Councilmember Bruce Harrell

Community technology projects receive $320,000 in grants
Seattle’s technology grants promote access, job skills, education, and civic engagement

Seattle – Earlier this week, the Seattle City Council approved $320,000 in matching funds to support 23 community technology projects across the City.  The grants awarded will provide vital resources for youth and families, immigrants and refugees, seniors, people with disabilities, and job seekers.  Specifically, these projects will provide neighborhoods with resources for employment training, after-school homework help, STEM (Science, Technology, Engineering, and Mathematics) education, community safety tools, online health information, housing information, and digital skills training for social media, audio and video production, and basic training in computer and Internet skills.

“The Technology Matching Fund is a critical partnership between the city and the community by maximizing resources to ensure that all of our residents have the tools to find jobs, students can receive after-school homework help, and communities can develop online public safety networks,” said Councilmember Bruce Harrell. “This inclusive program exemplifies the City’s commitment to Race and Social Justice by providing resources and technology access to all of our residents.”
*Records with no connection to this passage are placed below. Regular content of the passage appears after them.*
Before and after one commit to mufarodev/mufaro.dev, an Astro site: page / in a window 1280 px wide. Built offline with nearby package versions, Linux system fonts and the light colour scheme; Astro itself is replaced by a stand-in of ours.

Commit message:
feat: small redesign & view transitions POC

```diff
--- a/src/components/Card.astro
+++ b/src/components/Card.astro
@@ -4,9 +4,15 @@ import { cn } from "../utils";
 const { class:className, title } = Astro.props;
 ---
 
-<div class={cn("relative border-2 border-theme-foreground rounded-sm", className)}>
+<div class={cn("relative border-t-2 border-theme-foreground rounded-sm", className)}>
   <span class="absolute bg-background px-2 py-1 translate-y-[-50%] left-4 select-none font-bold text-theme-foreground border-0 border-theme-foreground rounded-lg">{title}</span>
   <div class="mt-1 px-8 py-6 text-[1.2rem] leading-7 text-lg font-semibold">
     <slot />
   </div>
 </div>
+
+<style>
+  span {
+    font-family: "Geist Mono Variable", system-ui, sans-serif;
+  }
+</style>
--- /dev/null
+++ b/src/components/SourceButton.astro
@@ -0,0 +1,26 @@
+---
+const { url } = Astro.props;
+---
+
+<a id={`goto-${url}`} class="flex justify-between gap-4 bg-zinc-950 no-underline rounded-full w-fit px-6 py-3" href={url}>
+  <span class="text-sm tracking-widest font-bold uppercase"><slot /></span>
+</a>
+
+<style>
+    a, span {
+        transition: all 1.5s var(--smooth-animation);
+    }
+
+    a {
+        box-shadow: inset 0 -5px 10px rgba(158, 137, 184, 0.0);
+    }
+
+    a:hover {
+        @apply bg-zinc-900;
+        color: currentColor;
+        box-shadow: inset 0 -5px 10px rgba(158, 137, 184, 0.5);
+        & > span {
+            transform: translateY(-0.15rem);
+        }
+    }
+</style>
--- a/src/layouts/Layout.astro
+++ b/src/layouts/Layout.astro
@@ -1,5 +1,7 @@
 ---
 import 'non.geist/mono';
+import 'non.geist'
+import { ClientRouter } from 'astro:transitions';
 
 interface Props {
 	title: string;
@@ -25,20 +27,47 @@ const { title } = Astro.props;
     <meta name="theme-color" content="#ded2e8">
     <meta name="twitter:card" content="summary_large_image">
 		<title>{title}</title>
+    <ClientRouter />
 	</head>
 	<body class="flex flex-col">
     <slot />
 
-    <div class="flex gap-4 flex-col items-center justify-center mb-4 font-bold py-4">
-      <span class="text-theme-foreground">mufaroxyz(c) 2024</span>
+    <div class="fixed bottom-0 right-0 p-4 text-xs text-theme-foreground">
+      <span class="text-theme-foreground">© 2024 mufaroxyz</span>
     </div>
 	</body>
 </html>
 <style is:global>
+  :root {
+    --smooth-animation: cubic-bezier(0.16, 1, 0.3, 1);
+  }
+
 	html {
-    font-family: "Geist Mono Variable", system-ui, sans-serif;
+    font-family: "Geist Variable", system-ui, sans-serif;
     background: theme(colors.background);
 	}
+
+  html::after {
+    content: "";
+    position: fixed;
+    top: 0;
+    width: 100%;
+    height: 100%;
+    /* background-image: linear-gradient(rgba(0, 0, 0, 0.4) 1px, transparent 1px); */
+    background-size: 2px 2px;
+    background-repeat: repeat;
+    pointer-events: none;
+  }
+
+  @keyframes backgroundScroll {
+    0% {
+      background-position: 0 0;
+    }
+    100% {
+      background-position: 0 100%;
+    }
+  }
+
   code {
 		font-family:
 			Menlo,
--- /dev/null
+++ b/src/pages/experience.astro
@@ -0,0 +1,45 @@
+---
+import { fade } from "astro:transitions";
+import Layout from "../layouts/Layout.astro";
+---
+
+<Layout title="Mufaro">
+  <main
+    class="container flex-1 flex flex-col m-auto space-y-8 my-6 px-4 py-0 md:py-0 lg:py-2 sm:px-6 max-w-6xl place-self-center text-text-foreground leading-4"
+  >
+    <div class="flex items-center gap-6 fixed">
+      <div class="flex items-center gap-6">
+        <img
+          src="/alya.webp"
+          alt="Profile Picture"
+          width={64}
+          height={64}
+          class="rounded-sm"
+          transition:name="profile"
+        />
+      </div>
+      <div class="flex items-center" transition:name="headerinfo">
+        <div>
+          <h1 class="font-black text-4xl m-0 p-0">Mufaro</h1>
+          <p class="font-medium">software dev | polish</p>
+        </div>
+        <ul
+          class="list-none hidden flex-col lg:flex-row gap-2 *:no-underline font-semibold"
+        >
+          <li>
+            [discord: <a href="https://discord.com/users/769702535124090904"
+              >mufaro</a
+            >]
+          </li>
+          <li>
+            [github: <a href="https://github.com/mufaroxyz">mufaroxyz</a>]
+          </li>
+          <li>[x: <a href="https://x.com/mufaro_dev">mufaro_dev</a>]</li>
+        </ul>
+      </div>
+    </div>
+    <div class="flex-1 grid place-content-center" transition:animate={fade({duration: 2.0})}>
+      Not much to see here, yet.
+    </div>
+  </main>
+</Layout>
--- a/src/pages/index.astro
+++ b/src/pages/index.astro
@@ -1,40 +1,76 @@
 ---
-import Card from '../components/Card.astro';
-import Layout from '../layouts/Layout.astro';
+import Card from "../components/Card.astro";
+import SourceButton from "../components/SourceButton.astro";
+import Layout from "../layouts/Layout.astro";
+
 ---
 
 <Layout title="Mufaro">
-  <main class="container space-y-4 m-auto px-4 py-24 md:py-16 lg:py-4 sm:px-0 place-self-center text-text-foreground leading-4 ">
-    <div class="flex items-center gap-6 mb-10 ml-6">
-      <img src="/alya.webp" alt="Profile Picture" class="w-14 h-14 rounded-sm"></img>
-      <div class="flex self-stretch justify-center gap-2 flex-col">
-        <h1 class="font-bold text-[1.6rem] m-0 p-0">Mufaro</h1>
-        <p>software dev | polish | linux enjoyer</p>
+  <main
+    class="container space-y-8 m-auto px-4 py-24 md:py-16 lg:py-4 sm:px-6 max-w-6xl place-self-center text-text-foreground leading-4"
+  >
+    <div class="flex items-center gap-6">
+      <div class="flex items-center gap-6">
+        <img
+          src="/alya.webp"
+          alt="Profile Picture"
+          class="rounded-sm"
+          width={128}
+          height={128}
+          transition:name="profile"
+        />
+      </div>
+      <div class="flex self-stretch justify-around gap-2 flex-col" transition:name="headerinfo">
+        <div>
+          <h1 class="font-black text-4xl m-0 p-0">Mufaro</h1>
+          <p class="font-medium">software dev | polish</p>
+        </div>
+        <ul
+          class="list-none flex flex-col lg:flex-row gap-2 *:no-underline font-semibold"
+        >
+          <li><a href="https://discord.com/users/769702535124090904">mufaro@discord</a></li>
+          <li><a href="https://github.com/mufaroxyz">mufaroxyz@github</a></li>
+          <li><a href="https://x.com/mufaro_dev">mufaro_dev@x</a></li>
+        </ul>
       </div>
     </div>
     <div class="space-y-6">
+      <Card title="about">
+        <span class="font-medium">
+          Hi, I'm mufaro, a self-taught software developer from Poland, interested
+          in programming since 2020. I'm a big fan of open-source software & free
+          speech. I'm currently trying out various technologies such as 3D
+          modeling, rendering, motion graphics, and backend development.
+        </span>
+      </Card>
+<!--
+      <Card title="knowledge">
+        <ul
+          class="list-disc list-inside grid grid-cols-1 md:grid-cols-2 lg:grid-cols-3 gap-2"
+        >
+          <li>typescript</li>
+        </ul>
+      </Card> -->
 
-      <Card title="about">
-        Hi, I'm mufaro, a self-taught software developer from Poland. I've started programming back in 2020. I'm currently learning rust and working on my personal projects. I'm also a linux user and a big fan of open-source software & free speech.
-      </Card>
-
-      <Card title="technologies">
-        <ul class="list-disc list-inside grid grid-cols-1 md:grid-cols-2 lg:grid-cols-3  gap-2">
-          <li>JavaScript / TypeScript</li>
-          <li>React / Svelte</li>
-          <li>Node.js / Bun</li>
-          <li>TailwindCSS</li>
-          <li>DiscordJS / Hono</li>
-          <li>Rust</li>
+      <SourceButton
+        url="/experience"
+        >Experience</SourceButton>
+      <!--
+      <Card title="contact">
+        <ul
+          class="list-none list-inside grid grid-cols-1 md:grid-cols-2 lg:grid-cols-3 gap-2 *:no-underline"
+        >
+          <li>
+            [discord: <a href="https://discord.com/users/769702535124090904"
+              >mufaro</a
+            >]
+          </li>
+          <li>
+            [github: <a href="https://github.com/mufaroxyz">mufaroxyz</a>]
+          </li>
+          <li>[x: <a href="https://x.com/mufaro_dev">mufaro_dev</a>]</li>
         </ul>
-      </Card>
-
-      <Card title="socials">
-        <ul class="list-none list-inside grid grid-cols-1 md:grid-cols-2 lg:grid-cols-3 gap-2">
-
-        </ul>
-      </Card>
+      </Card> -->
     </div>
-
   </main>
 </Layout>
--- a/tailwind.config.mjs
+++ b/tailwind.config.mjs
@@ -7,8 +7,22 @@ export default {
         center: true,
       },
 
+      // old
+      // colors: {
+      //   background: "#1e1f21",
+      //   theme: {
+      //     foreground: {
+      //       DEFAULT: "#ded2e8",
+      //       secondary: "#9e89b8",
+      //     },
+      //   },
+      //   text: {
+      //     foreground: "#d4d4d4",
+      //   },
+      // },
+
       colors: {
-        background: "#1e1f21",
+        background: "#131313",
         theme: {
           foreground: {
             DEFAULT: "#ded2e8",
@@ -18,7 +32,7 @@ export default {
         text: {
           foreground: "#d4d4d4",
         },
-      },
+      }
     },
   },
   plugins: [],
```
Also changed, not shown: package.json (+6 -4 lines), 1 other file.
Eight of the 23 projects awarded this year will increase the use of technology for community building and civic engagement. Twelve of the 23 projects awarded have received funding in the last five years, which will help maintain and build on current services for that community.

The Citizens’ Telecommunications and Technology Advisory Board (CTTAB) recommended these digital inclusion projects to the Mayor and Council through an open competitive application process. Grant recipients will match the city’s dollars with over $844,172 in community matching resources, including volunteer labor, professional services and donated equipment and software.

The Technology Matching Fund is managed by the Department of Information Technology’s Community Technology Program and was established in 1997 to support the community’s efforts to close the digital divide and encourage the use of information technologies for civic engagement. The city named the matching fund in memory of Bill Wright, a Central District community leader who embodied the program’s goal of using technology tools to build strong neighborhoods. Since the program began, the city has contributed over $2,150,832 to 177 projects with community contributions totaling more than $4,469,825. The fund furthers the city’s commitment to education, inclusion, and race and social justice. For more information on the Bill Wright Technology Matching Fund, visit www.seattle.gov/tech or contact communitytechnology@seattle.gov.


2011 Technology Matching Fund Projects
:

Casa Latina
Mobile Computer Lab
Build a mobile computer lab and train a team of worker-leaders and volunteers to provide basic computer and Internet training for Latino immigrants.
Award: $14,837
Type: Technology Literacy and Access
District: Central


Coalition for Refugees from Burma

Mobile Computer Lab Expansion
Hire part-time staff to expand hours of mobile computer lab training and offer a summer computer literacy camp for newly arrived refugees from Burma.
Award: $17,750
Type: Technology Literacy and Access
District: Southeast


Downtown Emergency Service Center

Technology Access & Literacy Enhancement
Upgrade computers at the Drop-in Center and Computer Lab serving homeless clients, and provide portable USB drives to clients enrolled in technology and job skills classes. Upgrade software to Microsoft Professional Plus so that clients can learn to use current workplace applications.
Award: $15,000
Type: Civic Engagement
District: Citywide


Ethiopian Community Mutual Association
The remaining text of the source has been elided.